#### [Exercise]
Filter the listing below, copying every line in which the word "option" appears.
Listed entries Start Marker
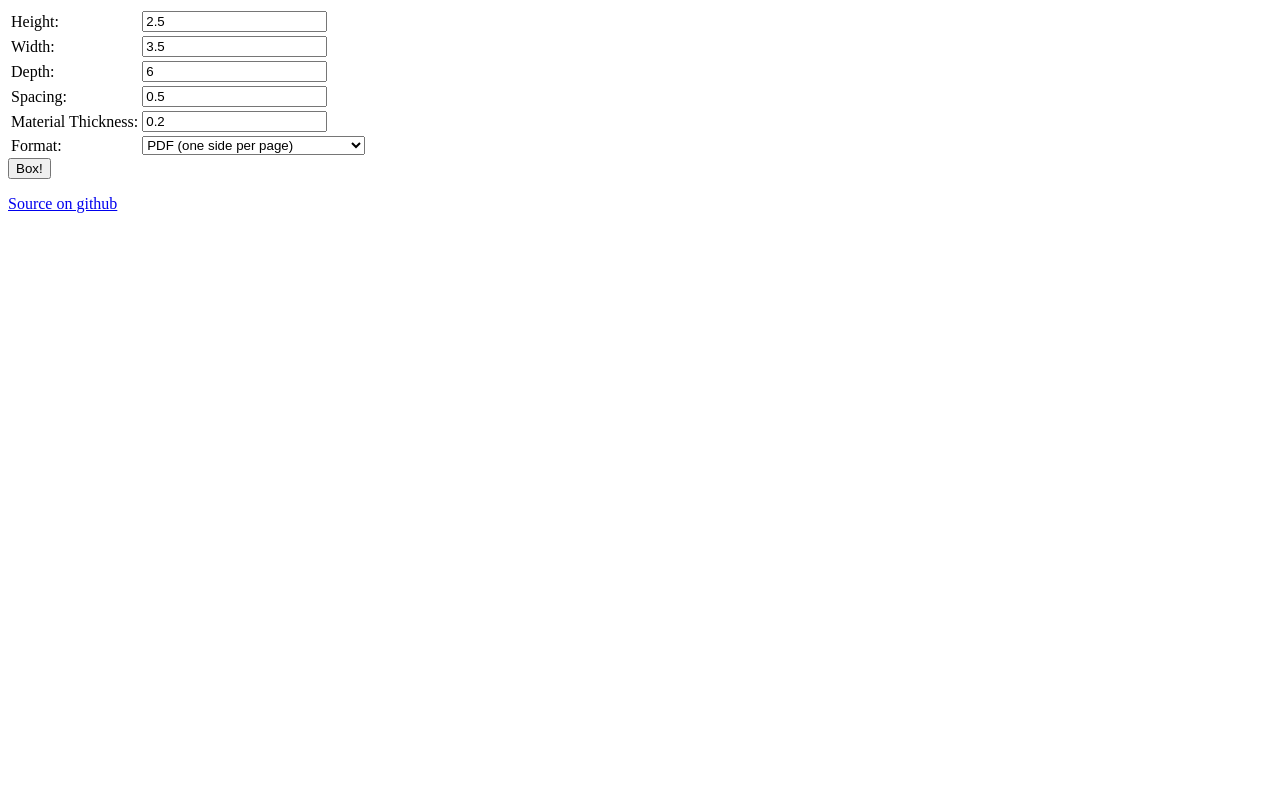
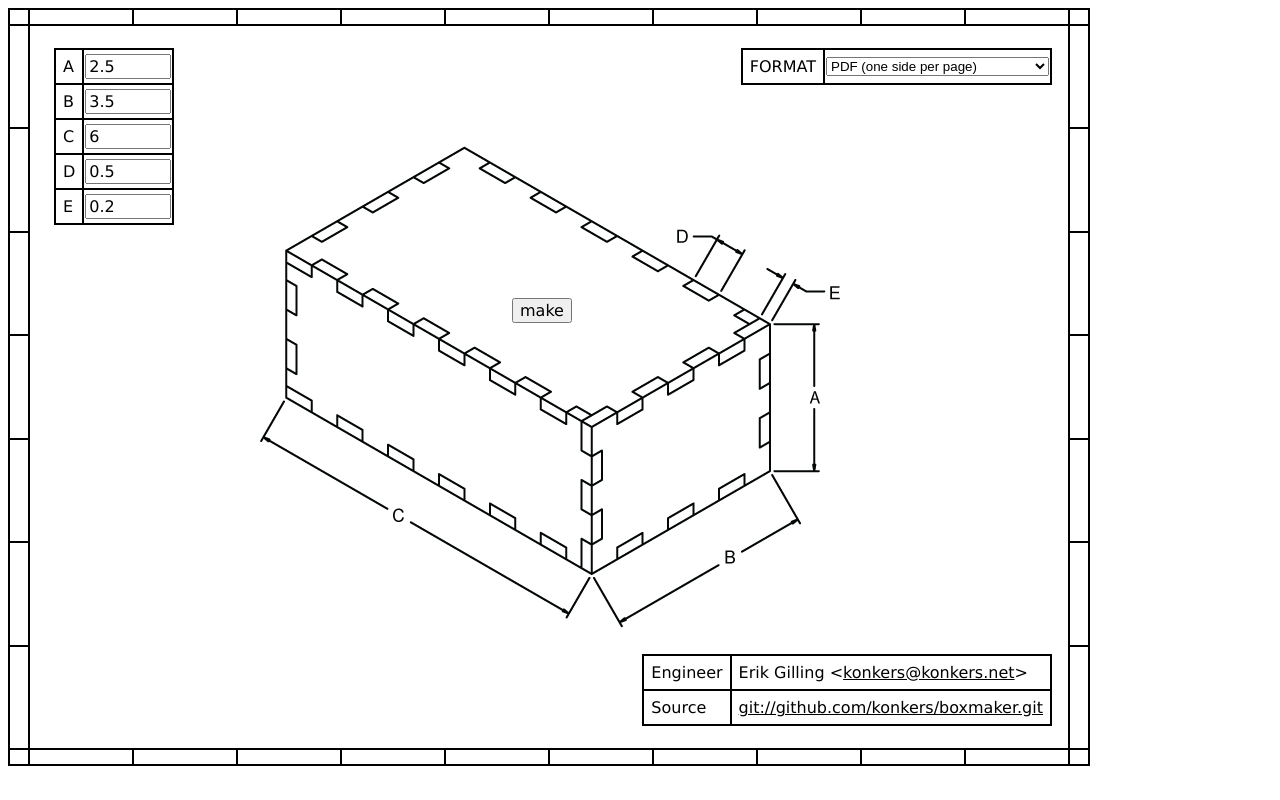
Before and after one commit to konkers/boxmaker, a plain HTML site: page index.html in a window 1280 px wide. Drawn offline with Linux system fonts and the light colour scheme.

Commit message:
pretty up the web interface

```diff
--- /dev/null
+++ b/boxmaker.css
@@ -0,0 +1,43 @@
+body
+{
+    font-family: Verdana, sans-serif;
+}
+
+table
+{
+    border-collapse:collapse;
+}
+
+table,th, td
+{
+    border: 2px solid black;
+}
+
+td.center
+{
+    background-image:url('box.png');
+    background-repeat:no-repeat;
+    background-position:center center;
+}
+
+table.invis, td.invis
+{
+    border: 0px solid black;
+}
+
+td.dim
+{
+    padding: 7px;
+}
+
+a
+{
+    color: black;
+}
+
+input
+{
+    height: 25px;
+    font-family: Verdana, sans-serif;
+    font-size: 12pt;
+}
--- a/index.html
+++ b/index.html
@@ -1,24 +1,100 @@
 <html>
   <head>
     <title>Box Maker</title>
+    <link href="boxmaker.css" rel="stylesheet" type="text/css">
   </head>
   <body>
     <form action="boxmaker.py" method="post">
       <table>
-	<tr><td>Height:</td><td><input name="height" value="2.5" /></td></tr>
-	<tr><td>Width:</td><td><input name="width" value="3.5" /></td></tr>
-	<tr><td>Depth:</td><td><input name="depth" value="6" /></td></tr>
-	<tr><td>Spacing:</td><td><input name="spacing" value="0.5" /></td></tr>
-	<tr><td>Material Thickness:</td><td><input name="thickness" value="0.2" /></td></tr>
-	<tr><td>Format:</td><td><select name="format">
-	      <option value="pdf">PDF (one side per page)</option>
-	      <option value="single_pdf">PDF (all sides on one page)</option>
-	      <option value="dxf">DXF (one dxf per side in a zip file)</option>
-	      <option value="single_dxf">DXF (all sides in the same file)</option>
-	</select></td></tr>
+
+	<tr>
+	  <td width="16px" height="16"></td>
+	  <td width="100px"></td>
+	  <td width="100px"></td>
+	  <td width="100px"></td>
+	  <td width="100px"></td>
+	  <td width="100px"></td>
+	  <td width="100px"></td>
+	  <td width="100px"></td>
+	  <td width="100px"></td>
+	  <td width="100px"></td>
+	  <td width="100px"></td>
+	  <td width="16px"></td>
+	</tr>
+
+	<tr>
+	  <td height="100px"></td>
+	  <td rowspan="7" colspan="10" class="center">
+	    <table class="invis">
+	      <tr><td colspan="3" class="invis" height="20px" width="1020px"></td></tr>
+	      <tr><td class="invis" height="250px" width="20px"></td>
+		<td class="invis" width="500px" valign="top">
+		  <table>
+		    <tr><td class="dim">A</td><!--<td>Height:</td>--><td><input name="height" value="2.5" size="5"/></td></tr>
+		    <tr><td class="dim">B</td><!--<td>Width:</td>--><td><input name="width" value="3.5"  size="5"/></td></tr>
+		    <tr><td class="dim">C</td><!--<td>Depth:</td>--><td><input name="depth" value="6"  size="5"/></td></tr>
+		    <tr><td class="dim">D</td><!--<td>Spacing:</td>--><td><input name="spacing" value="0.5"  size="5"/></td></tr>
+		    <tr><td class="dim">E</td><!--<td>Material Thickness:</td>--><td><input name="thickness" value="0.2"  size="5"/></td></tr>
+		  </table>
+		<td class="invis" valign="top" align="right">
+		  <table>
+		    <tr><td class="dim">FORMAT</td><td>
+			<select name="format">
+			  <option value="pdf">PDF (one side per page)</option>
+			  <option value="single_pdf">PDF (all sides on one page)</option>
+			  <option value="dxf">DXF (one dxf per side in a zip file)</option>
+			  <option value="single_dxf">DXF (all sides in the same file)</option>
+			</select>
+		    </td></tr>
+		  </table>
+		</td>
+
+	      </td></tr>
+	      <tr><td colspan="3" class="invis" height="330px" valign="top" align="center">
+		  <input type="submit" value="make" />
+	      </td></tr>
+	      <tr>
+		<td colspan="2" class="invis" height="100px"></td>
+		<td class="invis" valign="bottom" align="right">
+		  <table>
+		    <tr>
+		      <td class="dim">Engineer</td>
+		      <td class="dim">Erik Gilling &lt;<a href="mailto:konkers@konkers.net">konkers@konkers.net</a>&gt;</td>
+		    </tr>
+		    <tr>
+		      <td class="dim">Source</td>
+		      <td class="dim"><a href="http://github.com/konkers/boxmaker">git://github.com/konkers/boxmaker.git</a>
+</td>
+		    </tr>
+		  </table>
+	      </td></tr>
+	      <tr><td colspan="3" class="invis" height="20px" width="1020px"></td></tr>
+	    </table>
+	  </td>
+    	  <td height="100px"></td>
+
+	<tr><td height="100px"></td><td height="100px"></td></tr>
+	<tr><td height="100px"></td><td height="100px"></td></tr>
+	<tr><td height="100px"></td><td height="100px"></td></tr>
+	<tr><td height="100px"></td><td height="100px"></td></tr>
+	<tr><td height="100px"></td><td height="100px"></td></tr>
+	<tr><td height="100px"></td><td height="100px"></td></tr>
+	<tr>
+	  <td width="16px" height="16"></td>
+	  <td width="100px"></td>
+	  <td width="100px"></td>
+	  <td width="100px"></td>
+	  <td width="100px"></td>
+	  <td width="100px"></td>
+	  <td width="100px"></td>
+	  <td width="100px"></td>
+	  <td width="100px"></td>
+	  <td width="100px"></td>
+	  <td width="100px"></td>
+	  <td width="16px"></td>
+	</tr>
+
       </table>
-      <input type="submit" value="Box!" />
     </form>
-    <a href="http://github.com/konkers/boxmaker">Source on github</a>
   </body>
 </html>
```
Also changed, not shown: box.png (added).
Listed entries End Marker
#### [Task response]
-	      <option value="pdf">PDF (one side per page)</option>
-	      <option value="single_pdf">PDF (all sides on one page)</option>
-	      <option value="dxf">DXF (one dxf per side in a zip file)</option>
-	      <option value="single_dxf">DXF (all sides in the same file)</option>
+			  <option value="pdf">PDF (one side per page)</option>
+			  <option value="single_pdf">PDF (all sides on one page)</option>
+			  <option value="dxf">DXF (one dxf per side in a zip file)</option>
+			  <option value="single_dxf">DXF (all sides in the same file)</option>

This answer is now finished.